===== RECORDED INFORMATION

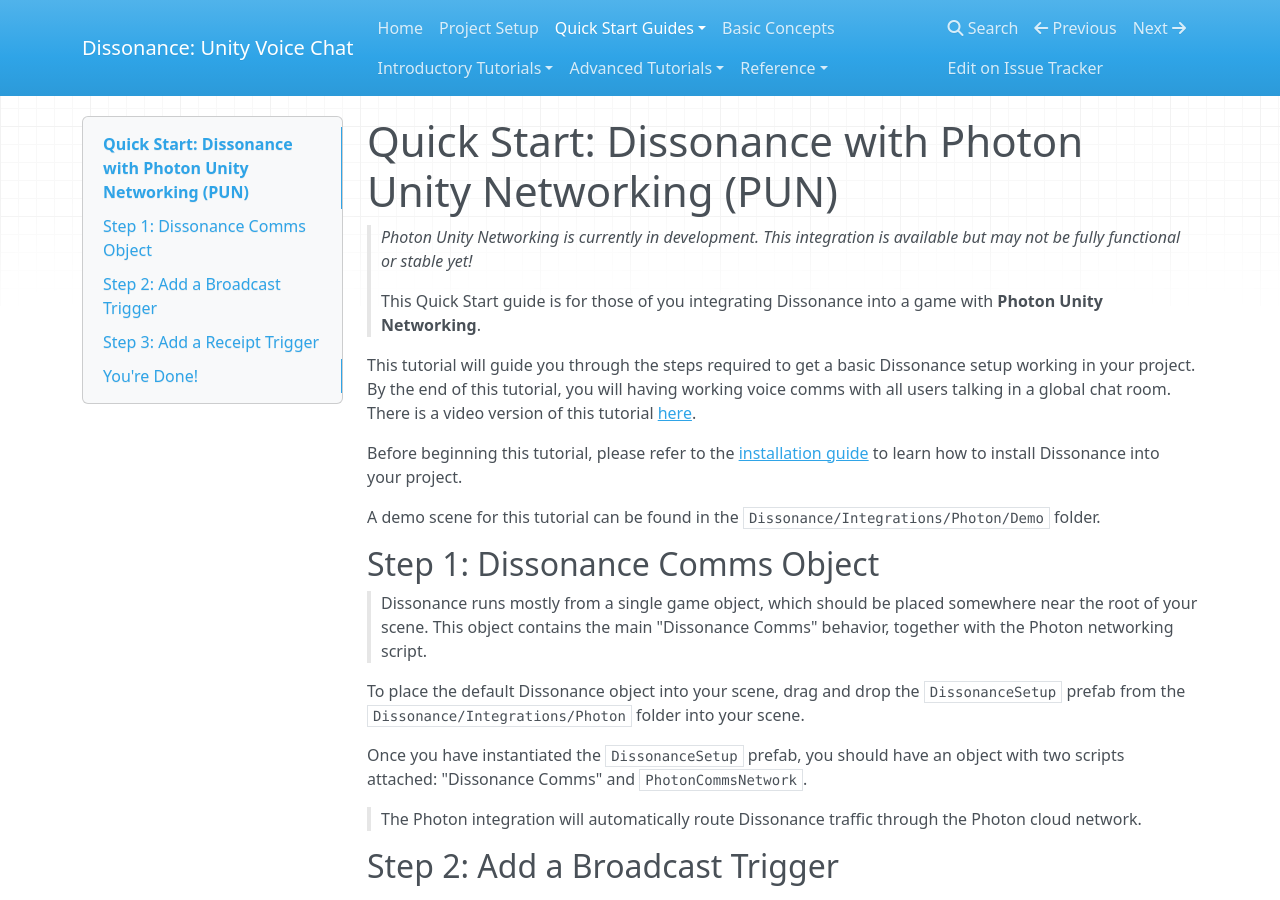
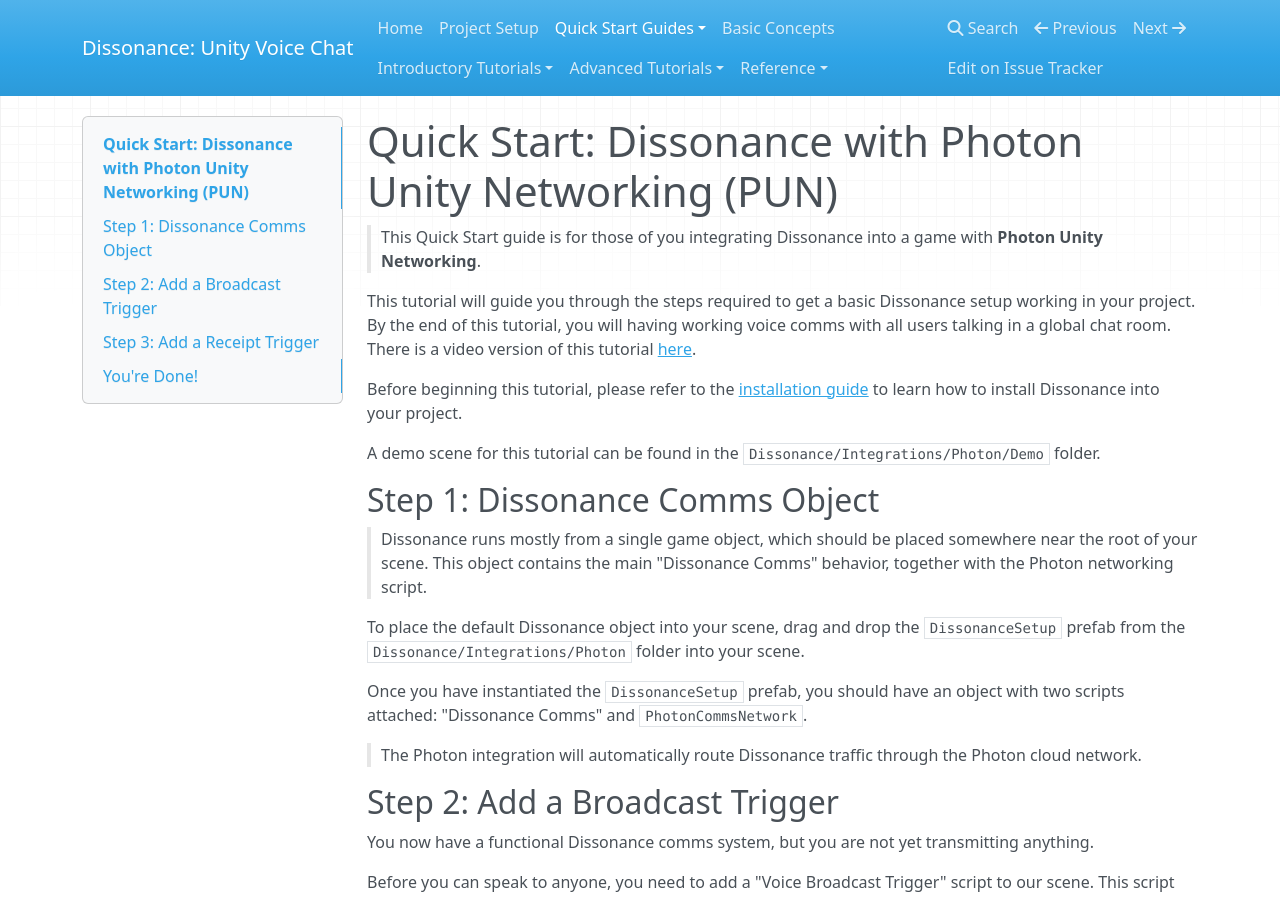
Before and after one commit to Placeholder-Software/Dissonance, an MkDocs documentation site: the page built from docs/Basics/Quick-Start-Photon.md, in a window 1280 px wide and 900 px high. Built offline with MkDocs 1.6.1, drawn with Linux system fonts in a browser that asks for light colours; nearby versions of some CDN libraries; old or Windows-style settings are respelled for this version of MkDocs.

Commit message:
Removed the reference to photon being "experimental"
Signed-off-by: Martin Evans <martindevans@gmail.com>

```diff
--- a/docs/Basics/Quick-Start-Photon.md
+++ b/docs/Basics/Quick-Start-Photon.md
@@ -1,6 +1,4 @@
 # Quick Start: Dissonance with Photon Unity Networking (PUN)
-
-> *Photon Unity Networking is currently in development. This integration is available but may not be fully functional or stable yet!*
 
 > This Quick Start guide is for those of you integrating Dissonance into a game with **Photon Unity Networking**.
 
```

==========
===== RECORDED INFORMATION

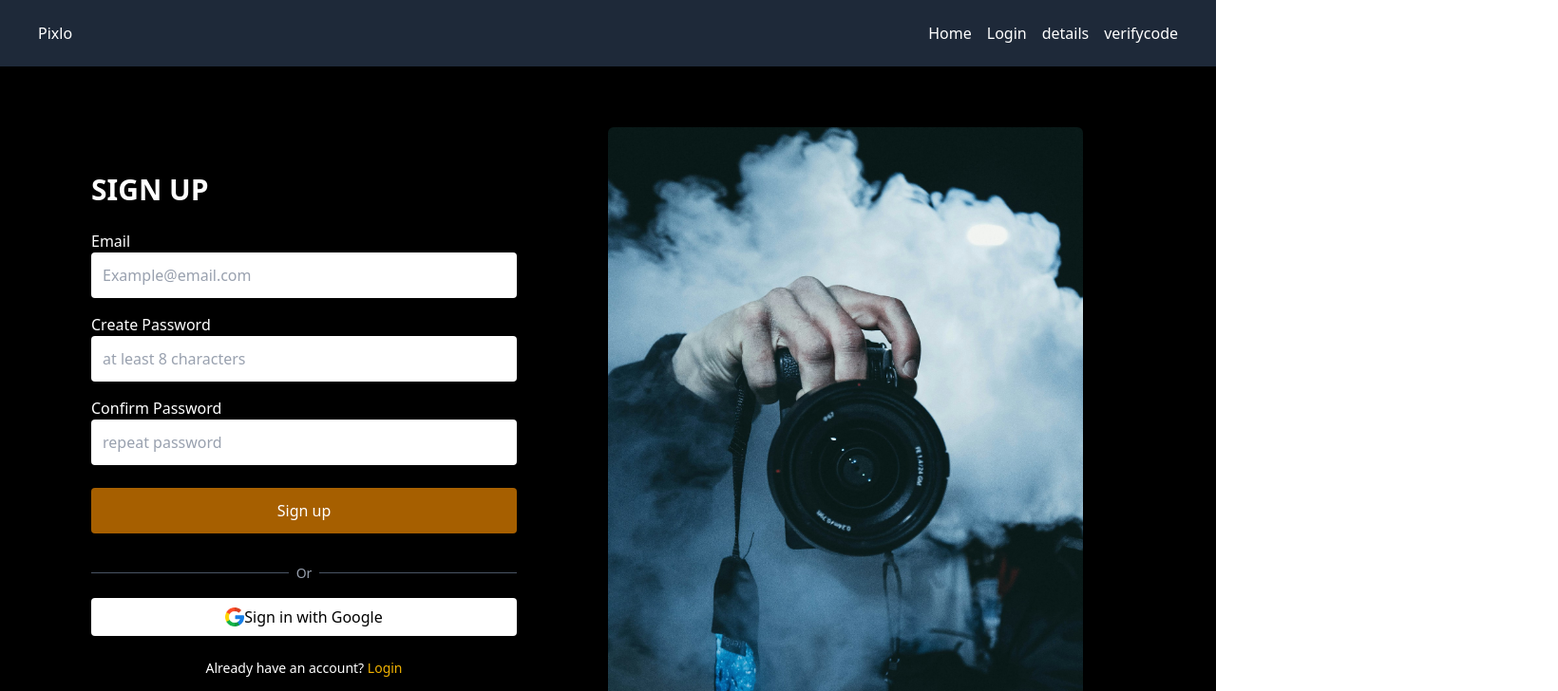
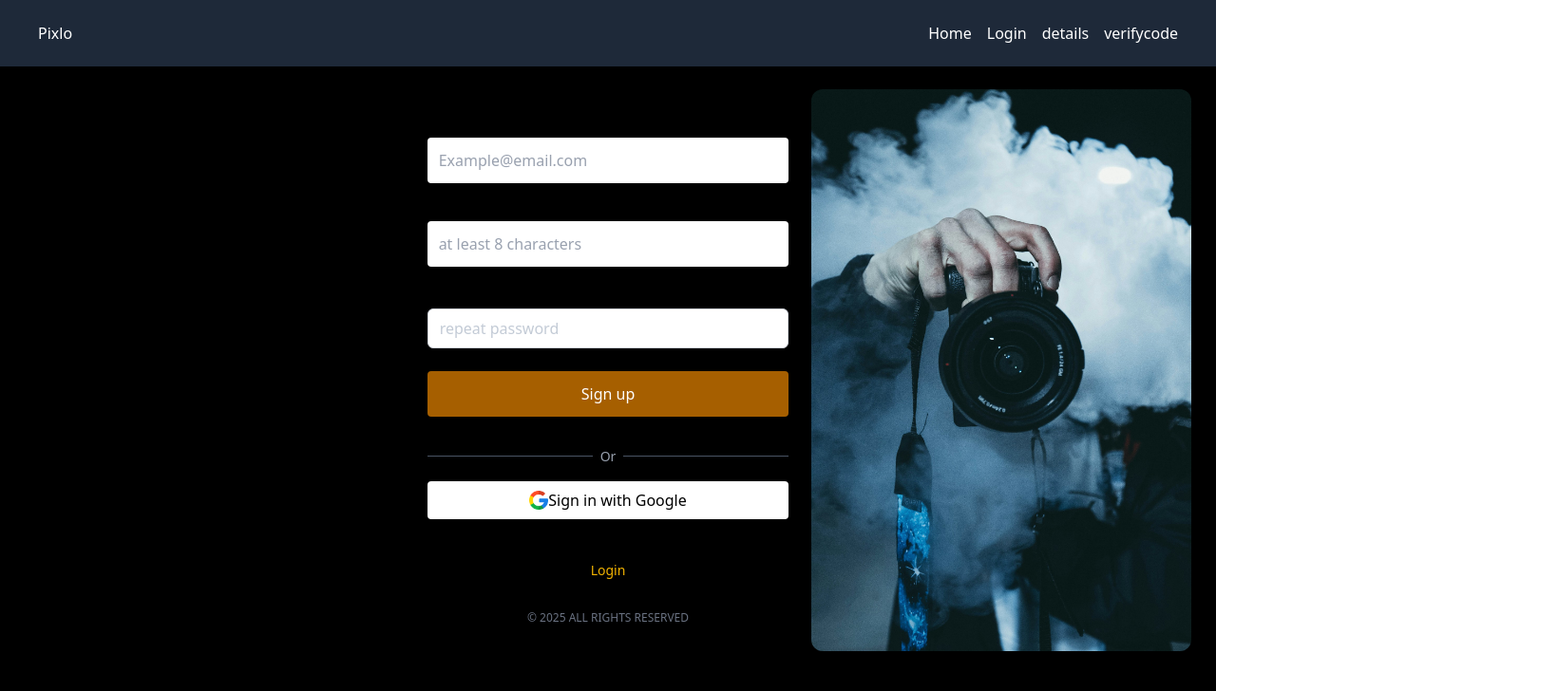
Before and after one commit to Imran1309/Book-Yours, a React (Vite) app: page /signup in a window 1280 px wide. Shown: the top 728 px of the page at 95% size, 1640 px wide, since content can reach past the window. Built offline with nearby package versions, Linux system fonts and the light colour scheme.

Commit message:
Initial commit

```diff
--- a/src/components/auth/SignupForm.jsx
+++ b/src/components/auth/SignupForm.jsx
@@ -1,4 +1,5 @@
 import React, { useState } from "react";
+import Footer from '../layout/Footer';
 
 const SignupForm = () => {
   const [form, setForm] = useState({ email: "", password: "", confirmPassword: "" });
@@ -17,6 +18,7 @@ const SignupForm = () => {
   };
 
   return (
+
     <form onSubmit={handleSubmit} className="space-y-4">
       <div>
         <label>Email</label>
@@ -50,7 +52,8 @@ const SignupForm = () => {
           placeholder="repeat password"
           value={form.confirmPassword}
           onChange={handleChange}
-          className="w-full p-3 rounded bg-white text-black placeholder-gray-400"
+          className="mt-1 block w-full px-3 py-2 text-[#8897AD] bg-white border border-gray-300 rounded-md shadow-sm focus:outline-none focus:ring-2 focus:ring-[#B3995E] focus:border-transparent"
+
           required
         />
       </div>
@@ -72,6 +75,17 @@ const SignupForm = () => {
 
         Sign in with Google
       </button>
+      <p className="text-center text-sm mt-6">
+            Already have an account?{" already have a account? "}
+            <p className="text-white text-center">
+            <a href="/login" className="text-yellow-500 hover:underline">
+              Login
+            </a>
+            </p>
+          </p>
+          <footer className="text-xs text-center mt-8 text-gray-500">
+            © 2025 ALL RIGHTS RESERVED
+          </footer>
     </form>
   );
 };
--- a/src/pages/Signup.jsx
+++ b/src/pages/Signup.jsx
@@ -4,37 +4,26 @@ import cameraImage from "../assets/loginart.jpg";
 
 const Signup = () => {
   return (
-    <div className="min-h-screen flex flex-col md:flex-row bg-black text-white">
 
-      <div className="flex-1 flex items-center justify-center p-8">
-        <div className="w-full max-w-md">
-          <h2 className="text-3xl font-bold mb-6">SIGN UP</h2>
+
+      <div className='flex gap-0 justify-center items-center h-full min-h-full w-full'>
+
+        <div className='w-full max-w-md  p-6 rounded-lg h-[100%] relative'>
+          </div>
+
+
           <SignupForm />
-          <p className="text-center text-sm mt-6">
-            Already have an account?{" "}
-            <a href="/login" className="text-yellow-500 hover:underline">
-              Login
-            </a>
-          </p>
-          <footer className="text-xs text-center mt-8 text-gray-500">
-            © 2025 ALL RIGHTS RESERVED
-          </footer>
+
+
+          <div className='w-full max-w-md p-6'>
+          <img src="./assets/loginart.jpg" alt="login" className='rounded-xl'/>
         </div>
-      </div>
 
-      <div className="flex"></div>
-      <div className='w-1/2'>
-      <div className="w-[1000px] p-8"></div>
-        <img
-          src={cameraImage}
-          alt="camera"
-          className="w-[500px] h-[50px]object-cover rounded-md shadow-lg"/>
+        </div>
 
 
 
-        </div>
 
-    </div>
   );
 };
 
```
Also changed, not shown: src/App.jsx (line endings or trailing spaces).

==========
===== RECORDED INFORMATION

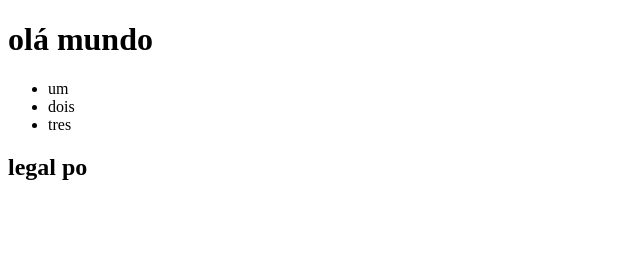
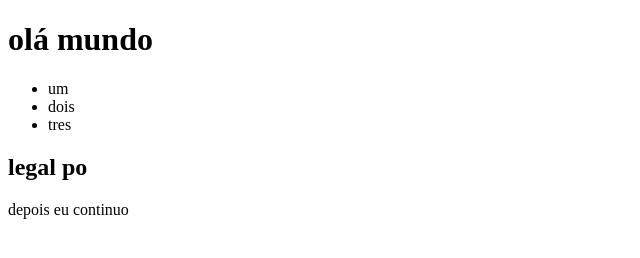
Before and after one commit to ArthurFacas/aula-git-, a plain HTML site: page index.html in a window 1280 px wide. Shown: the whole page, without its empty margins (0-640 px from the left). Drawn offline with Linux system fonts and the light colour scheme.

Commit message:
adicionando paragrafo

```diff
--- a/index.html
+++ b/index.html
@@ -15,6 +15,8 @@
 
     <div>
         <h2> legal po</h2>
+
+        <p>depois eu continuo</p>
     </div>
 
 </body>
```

==========

Gather all lines of the records that include the word "SignupForm".

--- a/src/components/auth/SignupForm.jsx
+++ b/src/components/auth/SignupForm.jsx
 const SignupForm = () => {
@@ -17,6 +18,7 @@ const SignupForm = () => {
@@ -50,7 +52,8 @@ const SignupForm = () => {
@@ -72,6 +75,17 @@ const SignupForm = () => {
           <SignupForm />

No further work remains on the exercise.